This weekend, Tampa Bay Rays pitchers and catchers finally reported. Things were interesting right down to the wire as the Jose Lobaton trade for Nate Karns and the recent signing of Erik Bedard added two more interesting arms, and now everything is set to begin. The Rays enter spring training with their strongest team in years, and Rays fans should be excited about the team’s prospects in 2014. Here are four reasons I’m particularly looking forward to the 2014 Rays season.
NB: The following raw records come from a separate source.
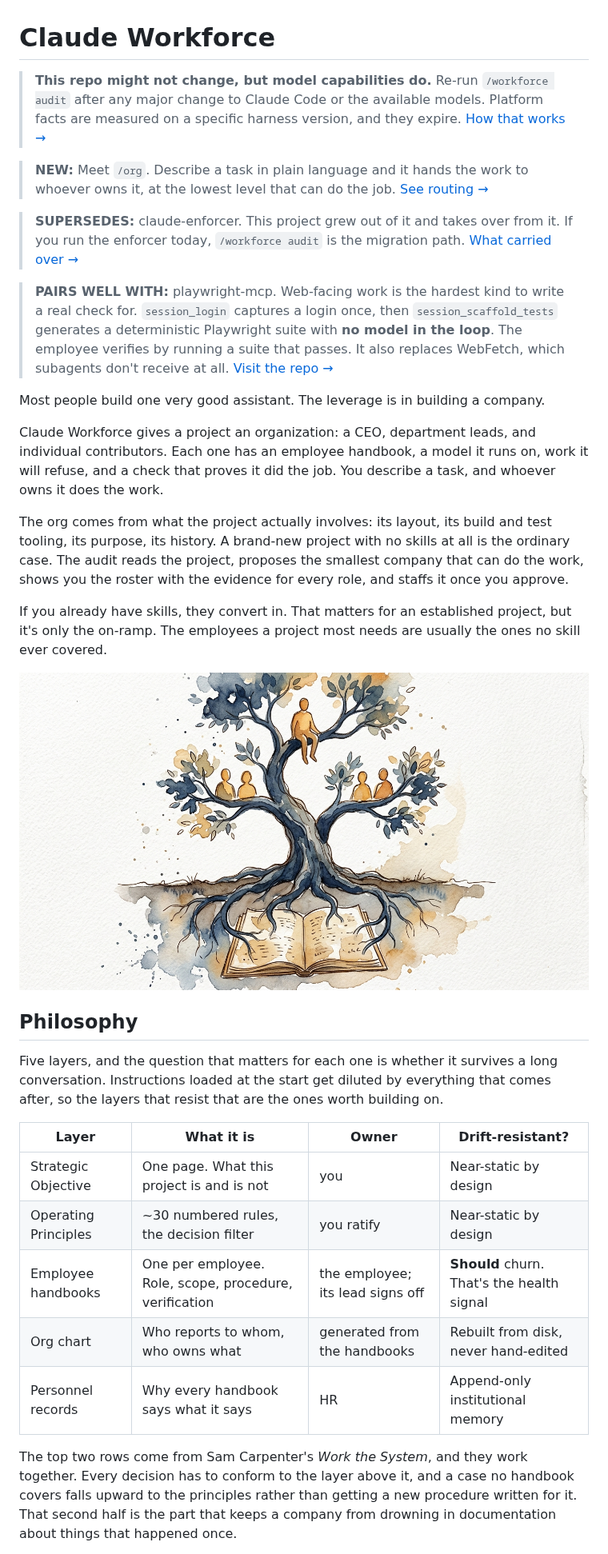
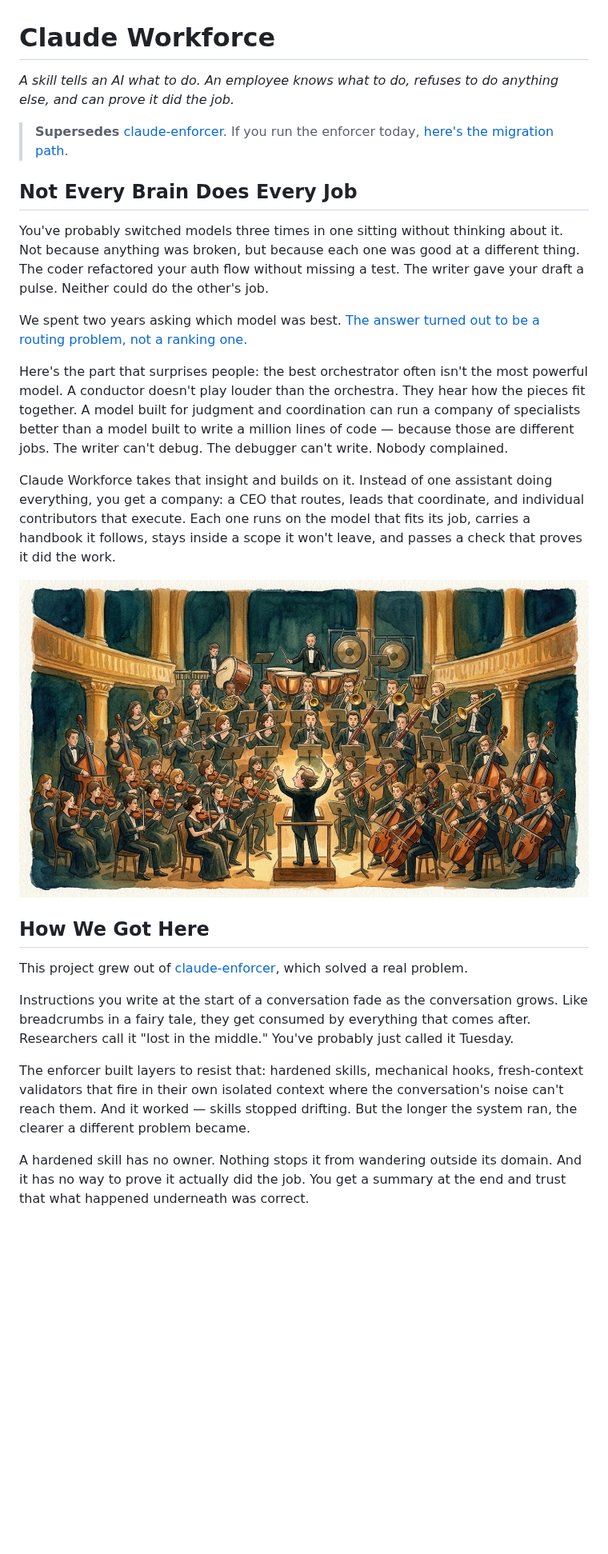
Before and after one commit to odysseyalive/claude-workforce, a Markdown page: README.md, the part around one of its changes. Shown at 80% size. Rendered like a GitHub page; pictures changed too: assets/images/conductor.png (added); blank space fills up the shorter version.

```diff
--- a/README.md
+++ b/README.md
@@ -1,34 +1,28 @@
 # Claude Workforce
 
-> **This repo might not change, but model capabilities do.** Re-run `/workforce audit` after any major change to Claude Code or the available models. Platform facts are measured on a specific harness version, and they expire. [How that works →](#platform-facts-expire)
+*A skill tells an AI what to do. An employee knows what to do, refuses to do anything else, and can prove it did the job.*
 
-> **NEW:** Meet `/org`. Describe a task in plain language and it hands the work to whoever owns it, at the lowest level that can do the job. [See routing →](#talking-to-the-company)
+> **Supersedes** [claude-enforcer](https://github.com/odysseyalive/claude-enforcer). If you run the enforcer today, [here's the migration path](#coming-from-claude-enforcer).
 
-> **SUPERSEDES:** claude-enforcer. This project grew out of it and takes over from it. If you run the enforcer today, `/workforce audit` is the migration path. [What carried over →](#succeeding-claude-enforcer)
+## Not Every Brain Does Every Job
 
-> **PAIRS WELL WITH:** playwright-mcp. Web-facing work is the hardest kind to write a real check for. `session_login` captures a login once, then `session_scaffold_tests` generates a deterministic Playwright suite with **no model in the loop**. The employee verifies by running a suite that passes. It also replaces WebFetch, which subagents don't receive at all. [Visit the repo →](https://github.com/odysseyalive/playwright-mcp)
+You've probably switched models three times in one sitting without thinking about it. Not because anything was broken, but because each one was good at a different thing. The coder refactored your auth flow without missing a test. The writer gave your draft a pulse. Neither could do the other's job.
 
-Most people build one very good assistant. The leverage is in building a company.
+We spent two years asking which model was best. [The answer turned out to be a routing problem, not a ranking one.](https://odysseyalive.com/focus/two-brains)
 
-Claude Workforce gives a project an organization: a CEO, department leads, and individual contributors. Each one has an employee handbook, a model it runs on, work it will refuse, and a check that proves it did the job. You describe a task, and whoever owns it does the work.
+Here's the part that surprises people: the best orchestrator often isn't the most powerful model. A conductor doesn't play louder than the orchestra. They hear how the pieces fit together. A model built for judgment and coordination can run a company of specialists better than a model built to write a million lines of code — because those are different jobs. The writer can't debug. The debugger can't write. Nobody complained.
 
-The org comes from what the project actually involves: its layout, its build and test tooling, its purpose, its history. A brand-new project with no skills at all is the ordinary case. The audit reads the project, proposes the smallest company that can do the work, shows you the roster with the evidence for every role, and staffs it once you approve.
+Claude Workforce takes that insight and builds on it. Instead of one assistant doing everything, you get a company: a CEO that routes, leads that coordinate, and individual contributors that execute. Each one runs on the model that fits its job, carries a handbook it follows, stays inside a scope it won't leave, and passes a check that proves it did the work.
 
-If you already have skills, they convert in. That matters for an established project, but it's only the on-ramp. The employees a project most needs are usually the ones no skill ever covered.
+![A conductor standing before a diverse orchestra in a warm-lit hall, hands raised mid-gesture, directing many specialists — not playing louder, playing differently](assets/images/conductor.png)
 
-![A watercolor org chart drawn as a living tree, one figure at the crown and branching pairs below, roots feeding all of them from a single shared document](assets/images/org-chart.jpg)
+## How We Got Here
 
-## Philosophy
+This project grew out of [claude-enforcer](https://github.com/odysseyalive/claude-enforcer), which solved a real problem.
 
-Five layers, and the question that matters for each one is whether it survives a long conversation. Instructions loaded at the start get diluted by everything that comes after, so the layers that resist that are the ones worth building on.
+Instructions you write at the start of a conversation fade as the conversation grows. Like breadcrumbs in a fairy tale, they get consumed by everything that comes after. Researchers call it "lost in the middle." You've probably just called it Tuesday.
 
-| Layer | What it is | Owner | Drift-resistant? |
-|---|---|---|---|
-| Strategic Objective | One page. What this project is and is not | you | Near-static by design |
-| Operating Principles | ~30 numbered rules, the decision filter | you ratify | Near-static by design |
-| Employee handbooks | One per employee. Role, scope, procedure, verification | the employee; its lead signs off | **Should** churn. That's the health signal |
-| Org chart | Who reports to whom, who owns what | generated from the handbooks | Rebuilt from disk, never hand-edited |
-| Personnel records | Why every handbook says what it says | HR | Append-only institutional memory |
+The enforcer built layers to resist that: hardened skills, mechanical hooks, fresh-context validators that fire in their own isolated context where the conversation's noise can't reach them. And it worked — skills stopped drifting. But the longer the system ran, the clearer a different problem became.
 
-The top two rows come from Sam Carpenter's *Work the System*, and they work together. Every decision has to conform to the layer above it, and a case no handbook covers falls upward to the principles rather than getting a new procedure written for it. That second half is the part that keeps a company from drowning in documentation about things that happened once.
+A hardened skill has no owner. Nothing stops it from wandering outside its domain. And it has no way to prove it actually did the job. You get a summary at the end and trust that what happened underneath was correct.
 
```
Also changed, not shown: other parts of README.md (+124 -185 lines), assets/images/document-at-fault.png (added), assets/images/from-breadcrumbs-to-company.png (added), assets/images/three-tiers-new.png (added), 1 other file.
1. A full year from Wil Myers: Myers’ performance in 2013 showed enormous promise. There were some at bats where he’d swing wildly at balls in the dirt and didn’t swing at right down the middle. Over time, however, he just kept getting better. By the end of the season he was just behind Ben Zobrist for the highest on-base percentage among Rays regulars, hit 13 homers, drove in 53 runs, and won the AL Rookie of the Year award. I wrote earlier how Myers’ rookie year stats were comparable to the rookie years of both Willie Mays and Will Clark. I’m excited to see Myers, with something still to prove, play even better in his first full season in 2014.
2. The Return of David Price: The Rays re-signed Price at the relative bargain of $14 million for the 2014 season–a big number for the Rays but still less than the Yankees gave Japanese star Masashiro Tanaka, who still has not thrown a major league pitch. What excites me about Price is not just his ability, but his leadership. Last season, every starter said how much they appreciated and learned from Price. I will never forget Price, as the Rays’ last pitcher, warming up in the bullpen on short rest during the ninth inning of ALDS Game 4 because the team just might need him. Price’s combination of leadership and pitching skills make him special whether or not he has another Cy Young Award-caliber season.
3. Defense: My middle school gym teacher posted a sign that I never forgot: “If they never score, you will never lose.” The Rays return every member of their gold-glove finalist infield. They upgraded outfield defense with David DeJesus set for their first full season with the team, and they may improve their defense even more if Kevin Kiermaier earns significant playing time. Adding Ryan Hanigan behind the plate should significantly cut down the number of stolen bases allowed. Bill James once wrote that “much of what we think is pitching is defense.” The Rays’ improved defense should help the pitching staff excel and keep the Rays in almost every game.
4. Depth: The Rays projected starting five of Price, Matt Moore, Alex Cobb, Chris Archer, and Jeremy Hellickson looked to be one of the best in baseball. Then Hellickson recently required elbow surgery that might keep him out until June–and the Rays did not break a sweat knowing how strong their starting depth is. Jake Odorizzi is set to take his place after breaking out in 2013, and he will face competition from a score of talented pitchers: Alex Colome, Enny Romero, and recent acquisitions Matt Andriese, Erik Bedard, and Nate Karns. The Rays’ projected starters are strong, but so are their replacements if the starters falter. In the bullpen, meanwhile, the Rays have as many interesting arms competing for spots as ever with only two of Mark Lowe, Brad Boxberger, Cesar Ramos, Josh Lueke, and Brandon Gomes set to make the big league roster. Finally, the Rays also have infield and outfield depth in the organization that includes Sean Rodriguez, Logan Forsythe, Jayson Nix, and Wilson Betemit to protect them from injuries to position players. The Rays will hope for health, but they will find a way to stay afloat no matter where the inevitable injury takes place.
The Tampa Bay Rays’ payroll is at an all-time high, and it looks to be worth it. With a little luck, the Rays have a great chance to win the AL East and return to the World Series.